As with normal, everyday life, you will meet all kinds of people at work. In order to navigate these relationships, it is necessary to employ a number of interpersonal skills.
It is tempting to just minimise contact with the person and avoid them when possible. And in some situations, this may actually be an appropriate answer – for instance, if the difficult coworker is someone you hardly work with or if you know that the short-term project you’re both working on will come to an end soon. However, more often than not, it is important to address relationship strains sooner rather than later. Unresolved tensions may lead to altercations and disagreements that could have been avoided.
Follow these steps if you are unsure about how to approach your coworker.
Look inwards. Take this as an opportunity to self-reflect. Could it be that it is you that is overreacting to the situation? Perhaps you have a heavy workload, looming deadlines or are even facing some personal crises at home, unconsciously projecting these worries onto other people. Take note of what was said to you that you found offensive or frustrating – was it about something you are insecure over? Ensure that you are able to determine whether it is really another person’s behaviour that is frustrating you.
Consult colleagues you trust for advice. It is always good to have an objective perspective to weigh in on your situation. Perhaps your colleague has worked with that coworker in the past and can give some useful advice on how best to communicate with them.
Have a private conversation with the person concerned. Always phrase what you say in terms of how their words or actions affected YOU, so it doesn’t seem like you are attacking them. Be amicable and agreeable when you speak with them. Sometimes, people don’t know how they affect others and it could just be a case of ignorance. You may also use positive statements, such as “I really enjoy working at this company and would like to have good relationships with everyone,” or open-ended ones, such as “I value our work relationship and so would like to know what you think of our current interactions.”

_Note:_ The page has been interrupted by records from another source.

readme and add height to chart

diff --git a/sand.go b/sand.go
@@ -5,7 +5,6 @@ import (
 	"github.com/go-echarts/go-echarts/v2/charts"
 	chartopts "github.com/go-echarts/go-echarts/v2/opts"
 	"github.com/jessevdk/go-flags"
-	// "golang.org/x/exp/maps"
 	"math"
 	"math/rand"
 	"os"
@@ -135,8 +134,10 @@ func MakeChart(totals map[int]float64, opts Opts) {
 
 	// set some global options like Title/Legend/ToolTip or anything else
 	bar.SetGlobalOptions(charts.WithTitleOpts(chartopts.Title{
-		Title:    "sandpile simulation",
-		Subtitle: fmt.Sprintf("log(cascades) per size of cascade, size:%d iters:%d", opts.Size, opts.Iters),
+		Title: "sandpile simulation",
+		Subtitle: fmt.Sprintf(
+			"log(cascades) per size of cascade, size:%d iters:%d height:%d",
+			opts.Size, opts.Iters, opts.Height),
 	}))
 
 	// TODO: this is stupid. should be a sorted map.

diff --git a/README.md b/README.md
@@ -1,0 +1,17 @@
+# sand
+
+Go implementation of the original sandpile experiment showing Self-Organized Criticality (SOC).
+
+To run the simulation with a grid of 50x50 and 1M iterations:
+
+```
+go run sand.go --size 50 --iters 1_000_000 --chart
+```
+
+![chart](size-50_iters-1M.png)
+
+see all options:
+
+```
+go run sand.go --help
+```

Have a follow-up conversation. Determine whether their behaviour has improved, stayed the same, or gotten worse. If it has worsened, it may be time to escalate the issue to your manager or supervisor.

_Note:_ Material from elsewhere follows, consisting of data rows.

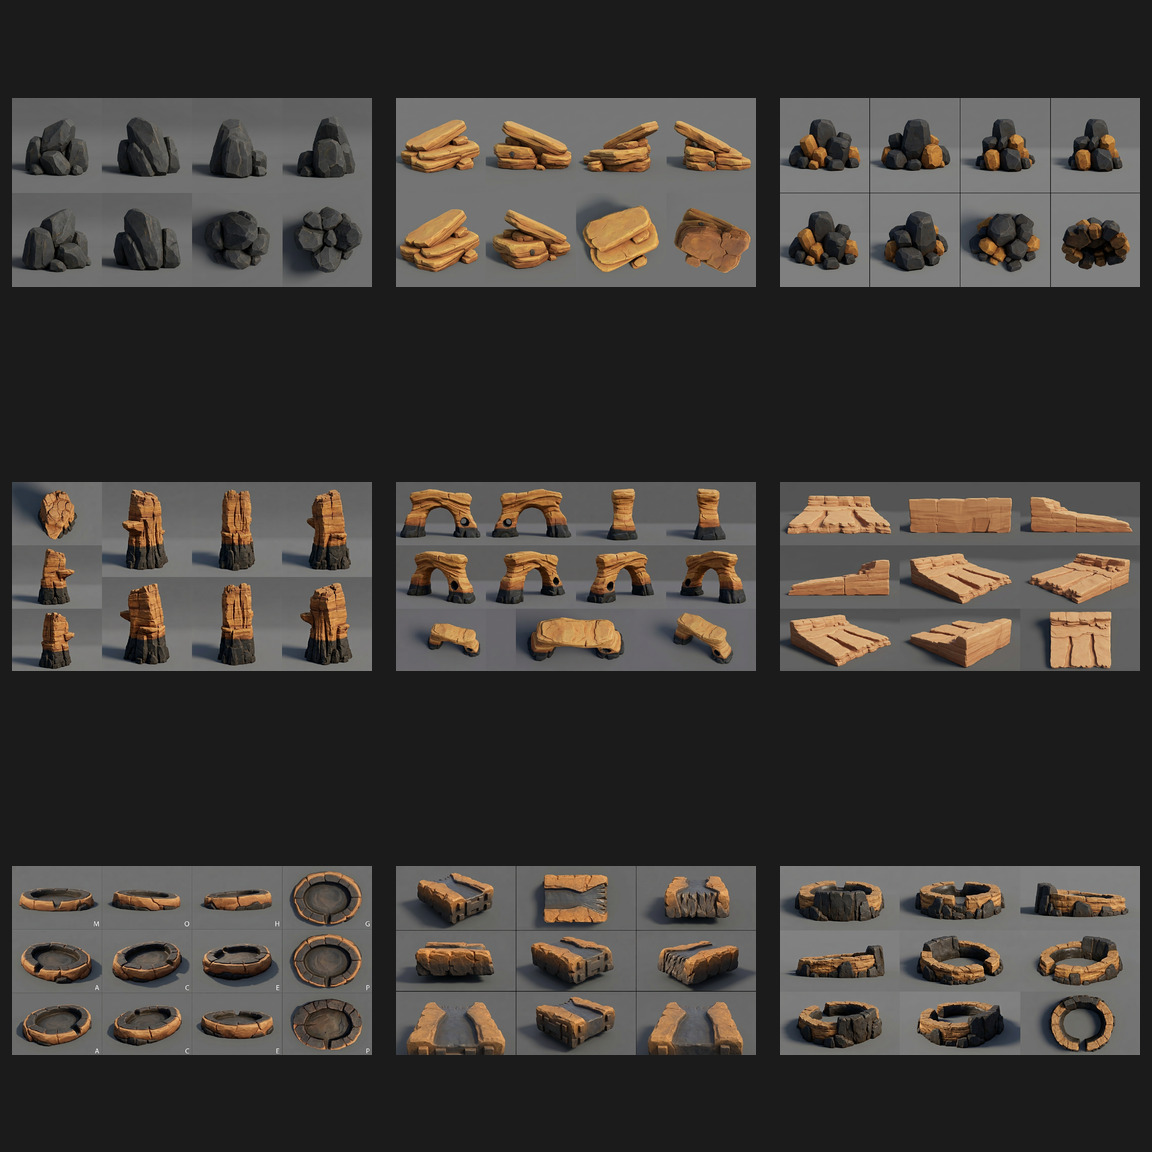
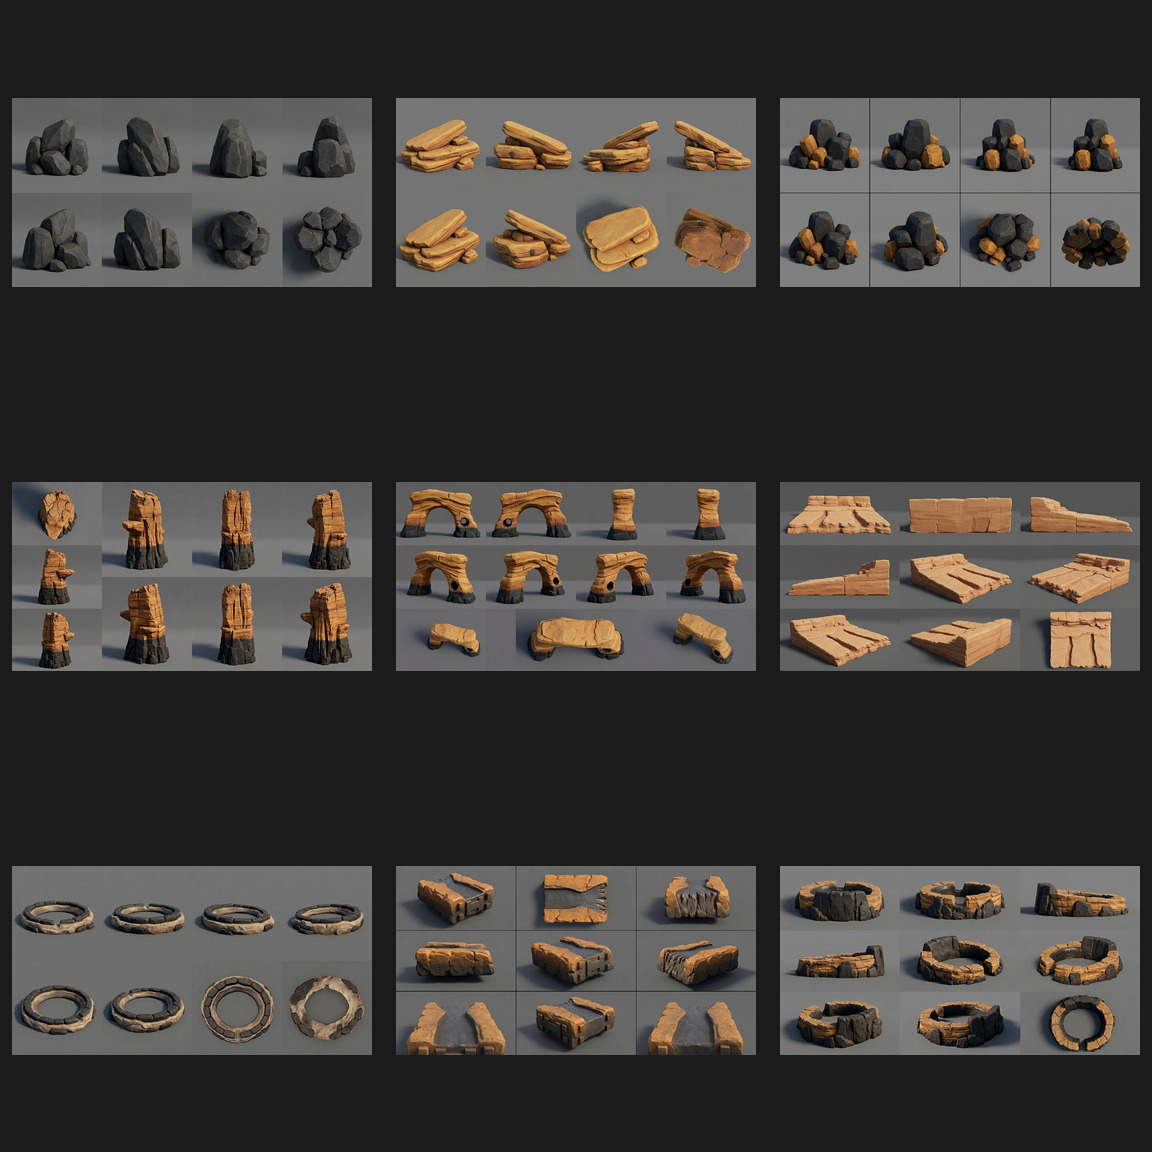
Add settlement structure reference batch

Changed region(s): [[0.0, 0.75, 0.3125, 0.9062]]

diff --git a/docs/ISLAND_ASSET_SCALE_AND_TRIANGLE_BUDGET.md b/docs/ISLAND_ASSET_SCALE_AND_TRIANGLE_BUDGET.md
@@ -127,7 +127,31 @@ Switch distances depend on screen size, not a universal metre value. Transitions
 
 ---
 
-## 6. Texture density by class
+## 6. Batch 04 — settlement and race structures
+
+| # | Asset | Target size W × D × H | Relative scale and use | Suggested LOD0 triangles | LOD1 / LOD2 |
+|---|---|---:|---|---:|---:|
+| 30 | Small goblin shack | `5 × 4 × 5 m` | One-room building; doorway remains 2.2 m; lower than grandstand and half watchtower height | 12,000 | 6,000 / 2,200 |
+| 31 | Goblin workshop hut | `8 × 6 × 7 m` | About one road lane deep and nearly three lanes wide; larger than shack, below windmill mass | 18,000 | 9,000 / 3,200 |
+| 32 | Race watchtower | `5 × 5 × 14 m` | Same height class as tall trestle; cabin floor approximately 10 m above ground | 18,000 | 9,000 / 3,000 + impostor |
+| 33 | Fixed timber crane | `7 × 6 × 11 m` | Boom reaches roughly three lanes high; shorter than watchtower and windmill | 16,000 | 8,000 / 2,800 |
+| 34 | Goblin mine hoist | `4 × 3 × 5 m` | Similar height to shack but narrower; machine silhouette readable beside 1 m ball | 12,000 | 6,000 / 2,000 |
+| 35 | Straight grandstand bay | `10 × 5 × 6 m` | One modular bay spans slightly over three lanes; three seating tiers, below workshop roof height | 16,000 | 8,000 / 2,800 |
+| 36 | Finish gate arch | `14 × 4 × 10 m` | Clear opening `10 × 7 m`; wider than standard road and below tall trestle height | 14,000 | 7,000 / 2,200 + impostor |
+| 37 | Goblin lantern post | `1.5 × 1.5 × 5 m` | About two doorways high; lantern remains visible above guardrails and racers | 4,000 | 1,800 / 500 |
+| 38 | Blank race banner | `3 × 1.5 × 5 m` | Same height class as lantern post; cloth panel roughly `2 × 3 m` | 5,000 | 2,200 / 650 |
+
+### Structure-specific notes
+
+- Buildings use the same 2.2 m doorway and shared beam/fastener scale as the windmill, trestle, and bridge.
+- Watchtower, crane, gate, lantern, and banner require LOD-safe thickness; ropes, rails, and braces below the modular-cluster minimums are replaced by broader geometry or removed in distant LODs.
+- Grandstand connector ends must align so repeated bays do not create doubled posts or thin gaps.
+- Cloth uses broad folds in geometry and fine weave/fold breakup in Normal and Roughness maps.
+- Lantern emissive is a separate material/state; the reference and default model remain unlit.
+
+---
+
+## 7. Texture density by class
 
 | Asset class | Master texture | Target texel density | Notes |
 |---|---:|---:|---|
@@ -143,7 +167,7 @@ Every texture set requires an authored roughness map. Texture memory, material c
 
 ---
 
-## 7. Acceptance and variance
+## 8. Acceptance and variance
 
 Every future reference asset must receive a row in this registry with bounding dimensions, a comparison to existing assets, an LOD0 triangle ceiling, LOD reductions, and texture class before its generated model is accepted.
 

diff --git a/art-src/meshy/hf-refs/README.md b/art-src/meshy/hf-refs/README.md
@@ -50,9 +50,25 @@ Finish and approve the entire individual-object run first. A later image-generat
 | 24 | `sea-stack-hero` | Hero coastal sea stack | pass | Strong cardinal silhouette, basalt foot and ochre crown; no ocean or decorative base. |
 | 25 | `natural-sea-arch` | Natural coastal arch | pass | Consistent opening and crown thickness with front/rear/profile/top coverage. |
 | 26 | `beach-shelf-module` | Coastal shelf transition | pass | Clear land/water-facing profiles, modular edges and top surface. |
-| 27 | `tide-pool-rock-ring` | Tide-pool surround | **weak—regenerate** | Geometry is useful, but forbidden letters appeared between panels. Regenerate after refresh. |
+| 27 | `tide-pool-rock-ring` | Tide-pool surround | pass | Regenerated without labels; clean radial, top, and underside coverage preserves the overflow notch. |
 | 28 | `waterfall-lip-rock-module` | Bare waterfall lip | pass | Channel, spill edge, profiles, connectors and top are clearly exposed. |
 | 29 | `plunge-pool-rocks` | Plunge-pool surround | pass | Strong inflow/outflow gaps and radial/top coverage with no water baked in. |
+
+## Batch 04 — settlement and race structures
+
+![Batch 04 structure review contact sheet](./review/batch-04-structures-contact-sheet.jpg)
+
+| # | ID | Subject | Status | Review notes |
+|---|---|---|---|---|
+| 30 | `goblin-shack` | Small goblin shack | pass | Stable compact building identity, strong roof and wall coverage, no surrounding clutter. |
+| 31 | `goblin-workshop-hut` | Medium workshop | pass | Clear platform, awning, chimney, pulley attachment, roof and underside views. |
+| 32 | `race-watchtower` | Marshal watchtower | pass | Consistent cabin, tapered bracing, ladder/stair and platform coverage from ten angles. |
+| 33 | `fixed-timber-crane` | Fixed goblin crane | pass | Plausible A-frame, boom, pulley, hook and winch with useful top/mechanism views. |
+| 34 | `goblin-mine-hoist` | Compact mine hoist | pass | Robust frame, drum, crank and pulley remain thick and readable across views. |
+| 35 | `grandstand-straight-bay` | Modular grandstand bay | pass | Empty seating, shade roof, connector ends and full support structure are clearly exposed. |
+| 36 | `finish-gate-arch` | Blank finish gate | pass | Strong distant silhouette, clear opening, blank banner and structural feet; no lettering. |
+| 37 | `goblin-lantern-post` | Unlit lantern post | pass | Thick LOD-safe post and arm, stable enclosed lantern, clean radial coverage. |
+| 38 | `blank-race-banner` | Blank banner assembly | pass | Broad cloth, sturdy post/bars, clear edge/top/underside views and no symbols. |
 
 ## Shared review result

Escalation. Show your boss that you tried to handle things independently first; if not, it will look like you are unable to take responsibility. Make sure you frame your concerns in terms of how it affects your productivity and the quality of your work, as opposed to solely about the interpersonal relationship itself.